Despite the curiosity and excitement building around the country for the event, NASA officials are warning people to take care of their eyesight. Here are some tricks and tips to ensure a safe viewing.
- Looking directly at the sun is unsafe except during the brief total phase of the solar eclipse. To view it any other time, people must have specialized solar filters, such as the eclipse glasses that block out all of the harmful radiation from the sun.
- Homemade filters or ordinary sunglasses, even very dark ones, are not safe.
- The only safe eyewear are those that have been verified to be compliant with international safety standards, and are marked with “ISO 12312-2,” according to NASA.
- Always supervise children using solar filters.
- Stand still and cover your eyes with your eclipse glasses or solar viewer before looking up at the bright sun. After looking at the sun, turn away and remove your filter — do not remove it while looking at the sun.
- Do not look at the uneclipsed or partially eclipsed sun through an unfiltered camera, telescope, binoculars, or other optical device.

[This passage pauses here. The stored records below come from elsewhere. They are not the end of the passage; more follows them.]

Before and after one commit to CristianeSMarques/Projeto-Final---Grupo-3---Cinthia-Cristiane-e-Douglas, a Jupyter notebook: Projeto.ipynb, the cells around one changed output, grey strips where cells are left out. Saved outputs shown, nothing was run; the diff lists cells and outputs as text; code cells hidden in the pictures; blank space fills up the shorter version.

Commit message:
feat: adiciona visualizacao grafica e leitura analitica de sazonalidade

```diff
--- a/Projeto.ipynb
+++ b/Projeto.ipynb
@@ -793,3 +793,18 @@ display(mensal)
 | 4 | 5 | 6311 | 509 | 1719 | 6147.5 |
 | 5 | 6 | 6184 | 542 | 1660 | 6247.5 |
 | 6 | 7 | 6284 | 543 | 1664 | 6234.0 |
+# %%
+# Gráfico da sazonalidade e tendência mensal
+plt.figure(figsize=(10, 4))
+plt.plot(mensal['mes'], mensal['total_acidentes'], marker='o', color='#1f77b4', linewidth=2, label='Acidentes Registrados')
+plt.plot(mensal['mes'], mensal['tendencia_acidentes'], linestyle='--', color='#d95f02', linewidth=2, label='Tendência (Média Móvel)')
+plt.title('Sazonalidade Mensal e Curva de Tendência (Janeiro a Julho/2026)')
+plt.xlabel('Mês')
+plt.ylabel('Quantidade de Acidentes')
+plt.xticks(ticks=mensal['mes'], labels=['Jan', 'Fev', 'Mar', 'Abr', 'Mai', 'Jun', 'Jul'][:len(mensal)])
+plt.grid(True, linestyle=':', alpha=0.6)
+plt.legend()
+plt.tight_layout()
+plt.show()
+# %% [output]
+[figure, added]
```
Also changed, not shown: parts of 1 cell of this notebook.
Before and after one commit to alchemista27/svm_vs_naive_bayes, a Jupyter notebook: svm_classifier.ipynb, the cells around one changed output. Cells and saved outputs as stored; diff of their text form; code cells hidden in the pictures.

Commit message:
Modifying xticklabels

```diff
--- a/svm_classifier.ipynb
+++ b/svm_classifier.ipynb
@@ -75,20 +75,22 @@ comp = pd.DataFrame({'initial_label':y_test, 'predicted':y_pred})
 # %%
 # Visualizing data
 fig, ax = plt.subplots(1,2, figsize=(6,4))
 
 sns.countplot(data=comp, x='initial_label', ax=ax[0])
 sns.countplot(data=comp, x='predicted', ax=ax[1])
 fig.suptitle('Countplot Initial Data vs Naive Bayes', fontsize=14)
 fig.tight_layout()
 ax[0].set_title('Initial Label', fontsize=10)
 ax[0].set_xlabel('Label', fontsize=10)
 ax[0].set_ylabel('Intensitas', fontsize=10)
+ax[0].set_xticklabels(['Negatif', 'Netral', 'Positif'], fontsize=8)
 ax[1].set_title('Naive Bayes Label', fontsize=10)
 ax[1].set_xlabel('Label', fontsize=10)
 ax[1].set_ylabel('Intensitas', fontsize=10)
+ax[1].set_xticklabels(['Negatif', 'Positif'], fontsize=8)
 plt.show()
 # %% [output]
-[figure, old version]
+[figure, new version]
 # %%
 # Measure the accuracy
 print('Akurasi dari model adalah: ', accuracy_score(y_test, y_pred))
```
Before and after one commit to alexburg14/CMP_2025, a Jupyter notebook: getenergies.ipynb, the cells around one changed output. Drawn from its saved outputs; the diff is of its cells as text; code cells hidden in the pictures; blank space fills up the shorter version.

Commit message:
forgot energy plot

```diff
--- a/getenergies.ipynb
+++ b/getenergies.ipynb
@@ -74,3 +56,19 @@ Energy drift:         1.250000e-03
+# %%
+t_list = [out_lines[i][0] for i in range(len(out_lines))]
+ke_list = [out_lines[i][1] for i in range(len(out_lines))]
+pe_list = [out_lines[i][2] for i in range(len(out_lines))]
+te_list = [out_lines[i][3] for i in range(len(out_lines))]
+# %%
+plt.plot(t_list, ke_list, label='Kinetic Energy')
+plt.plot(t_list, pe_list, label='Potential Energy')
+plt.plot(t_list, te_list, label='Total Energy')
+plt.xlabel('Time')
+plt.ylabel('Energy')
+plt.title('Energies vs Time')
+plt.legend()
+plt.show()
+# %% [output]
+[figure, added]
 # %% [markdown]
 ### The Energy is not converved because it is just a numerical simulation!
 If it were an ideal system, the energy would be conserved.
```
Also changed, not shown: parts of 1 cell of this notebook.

- Similarly, do not look at the sun through a camera, a telescope, binoculars, or any other optical device while using your eclipse glasses or hand-held solar viewer — the concentrated solar rays will damage the filter and enter your eyes, causing serious injury.
- Seek expert advice from an astronomer before using a solar filter with a camera, a telescope, binoculars, or any other optical device. Note that solar filters must be attached to the front of any telescope, binoculars, camera lens, or other optics.
- If you are within the path of totality, remove your solar filter only when the moon completely covers the sun’s bright face and it suddenly gets quite dark. Experience totality, then, as soon as the bright sun begins to reappear, replace your solar viewer to look at the remaining partial phase.
- Outside the path of totality, you must always use a safe solar filter to view the sun directly.
- If you normally wear eyeglasses, keep them on. Put your eclipse glasses on over them, or hold your handheld viewer in front of them.
— Information from Eclipse2017.NASA.gov
Because of the popularity of the glasses, the market has been flooded with some products that carry that standard but are not actually safe. The American Astronomical Society has put together a list of approved brands to look for:
American Paper Optics: Eclipser, EclipseGlasses.com, 3dglassesonline.com
APM Telescopes: Sunfilter Glasses
Baader Planetarium: AstroSolar Silver/Gold Film
Celestron: EclipSmart Glasses & Viewers
DayStar: Solar Glasses
Explore Scientific: Solar Eclipse Sun Catcher Glasses
Lunt Solar Systems: SUNsafe SUNglasses
Meade Instruments: EclipseView Glasses & Viewers
Rainbow Symphony: Eclipse Shades
Seymour Solar: Helios Glasses
Thousand Oaks Optical: Silver-Black Polymer & SolarLite
TSE 17: Solar Filter Foil
— Information from the American Astronomical Society